In particular, the WS Rickert Graduate Fellowships in Science are intended help Waterloo advance research in biomedicine, biotechnology, and nano-medicine—fields of study that Bill feels will lead to important health and wellness breakthroughs in the near future.
He is also excited about the ways that the University of Waterloo is transforming science education by incorporating experiential and entrepreneurial components. Ultimately, he hopes that gifts like his will not only strengthen Waterloo’s unique approach, but also enable it to catch on elsewhere.
"I feel that Waterloo once again has demonstrated the way the way forward for science education,” says Bill. “The world has a lot to learn from what is happening here.”

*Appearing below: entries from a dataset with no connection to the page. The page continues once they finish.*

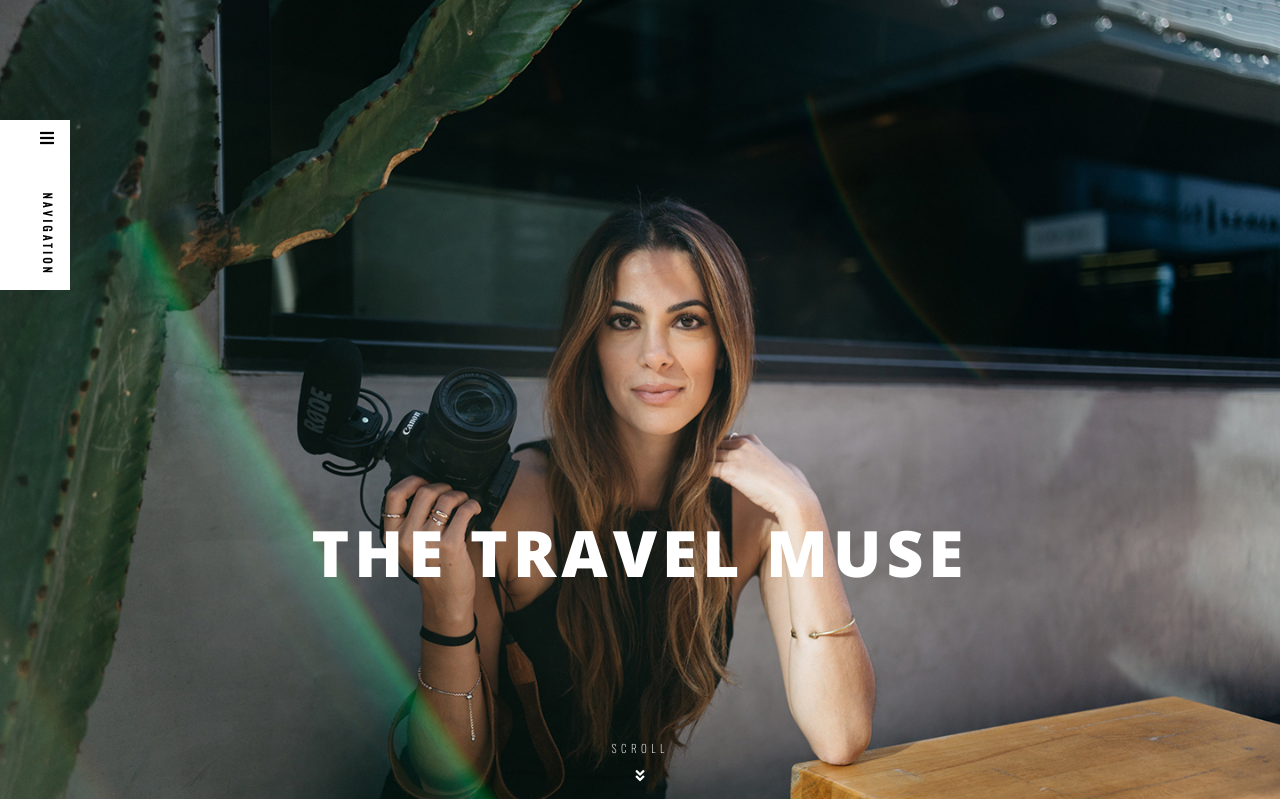
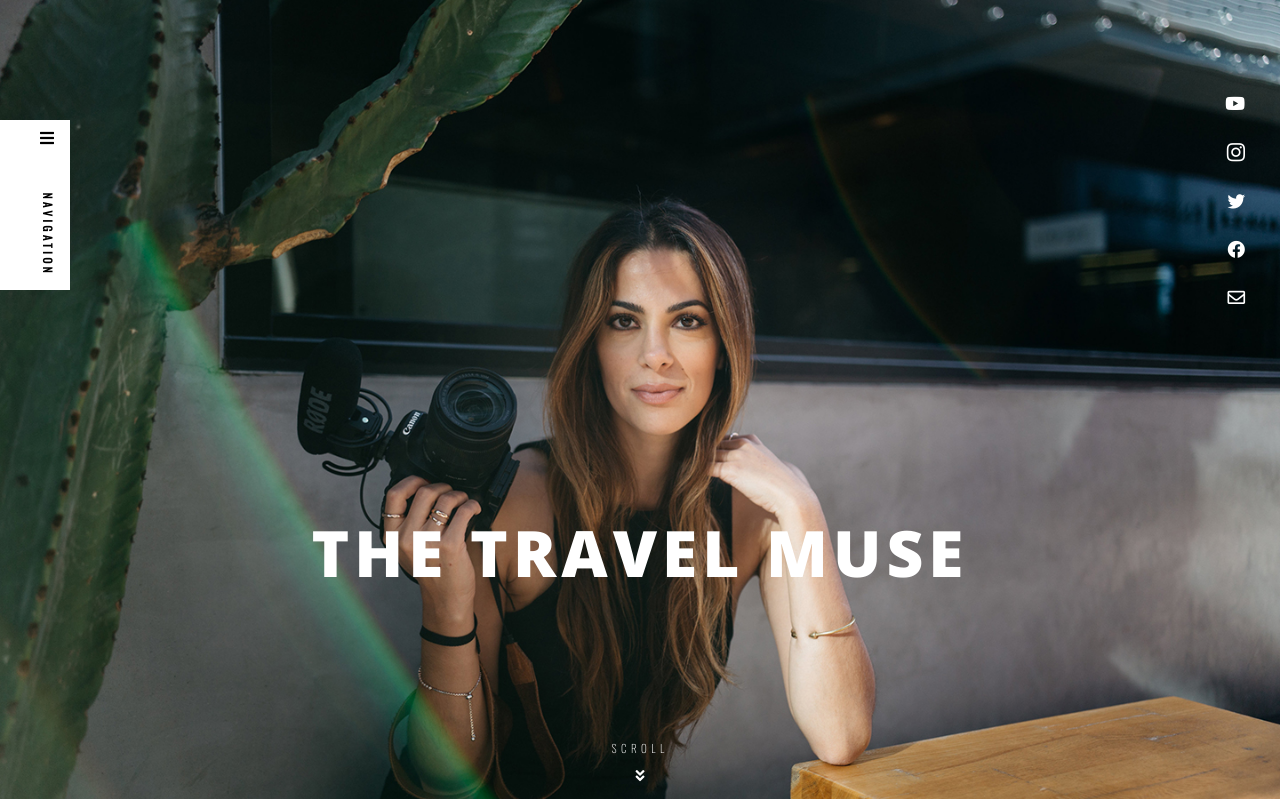
Before and after one commit to jspark721/thetravelmuse, a PHP site: page / in a window 1280 px wide. Shown: the top 799 px of the page. Run offline with PHP 8.4, Linux system fonts and the light colour scheme; some libraries are stand-ins or nearby versions; some web fonts are replaced.

Commit message:
added social icons to landing section

```diff
--- a/css/style.css
+++ b/css/style.css
@@ -34,6 +34,24 @@ body {
     text-transform: uppercase;
     font-size: .7em; }
 
+.header--social {
+  position: absolute;
+  right: 25px;
+  top: 10%;
+  display: flex;
+  flex-direction: column;
+  align-items: flex-end; }
+  .header--social i {
+    padding: 15px 10px;
+    color: #ffffff;
+    font-size: 1.1em;
+    text-align: left;
+    transition: all 0.3s ease; }
+    .header--social i:hover {
+      transform: scale(1.3);
+      transition: all 0.3s ease;
+      color: #82CFEE; }
+
 .hero--container {
   height: 100vh;
   width: 100vw;
@@ -42,7 +60,9 @@ body {
   flex-direction: column;
   justify-content: flex-end;
   background-image: url("/img/main.jpg");
+  background-attachment: fixed;
   background-position: center;
+  background-repeat: no-repeat;
   background-size: cover; }
 
 .hero--box {
--- a/index.html
+++ b/index.html
@@ -18,6 +18,14 @@
     <div class="navbar--container sticky">
       <div class="navbar--icon"><i class="fas fa-bars"></i></div>
       <div class="navbar--title"><h4>navigation</h4></div>
+    </div>
+
+    <div class="header--social">
+      <i class="fab fa-youtube"></i>
+      <i class="fab fa-instagram" style="font-size: 1.3em"></i>
+      <i class="fab fa-twitter"></i>
+      <i class="fab fa-facebook"></i>
+      <i class="far fa-envelope"></i>
     </div>
     <div class="hero--container">
       <div class="hero--box">
--- a/scss/style.scss
+++ b/scss/style.scss
@@ -58,6 +58,27 @@ body {
   }
 }
 
+.header--social {
+  position: absolute;
+  right: 25px;
+  top: 10%;
+  display: flex;
+  flex-direction: column;
+  align-items: flex-end;
+  i {
+    padding: 15px 10px;
+    color: $white;
+    font-size: 1.1em;
+    text-align: left;
+    transition: $ease;
+    &:hover {
+      transform: scale(1.3);
+      transition: $ease;
+      color: $sky;
+    }
+  }
+}
+
 .hero--container {
   height: 100vh;
   width: 100vw;
@@ -66,7 +87,9 @@ body {
   flex-direction: column;
   justify-content: flex-end;
   background-image: url('/img/main.jpg');
+  background-attachment: fixed;
   background-position: center;
+  background-repeat: no-repeat;
   background-size: cover;
 }
 
```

Bill’s generosity to the University of Waterloo is exceptional, but perhaps not surprising given his lifelong commitment to helping others, whether through harm reduction or inspiring teaching, and his belief in the power of teamwork.
"Whatever success that I have attained in my life is dependent upon those around me,” says Bill. “I feel that I have been extremely fortunate to have been able to recognize talent in others which is critical to the success of any company.
The student recipients of Bill’s generous awards will surely be thankful to have Bill on their team.
On November 15, the University of Waterloo will share more stories about donors like Bill as part of National Philanthropy Day. Join the celebration by visiting uwaterloo.ca/national-philanthropy-day.
The University of Waterloo acknowledges that much of our work takes place on the traditional territory of the Neutral, Anishinaabeg and Haudenosaunee peoples. Our main campus is situated on the Haldimand Tract, the land granted to the Six Nations that includes six miles on each side of the Grand River. Our active work toward reconciliation takes place across our campuses through research, learning, teaching, and community building, and is co-ordinated within our Office of Indigenous Relations.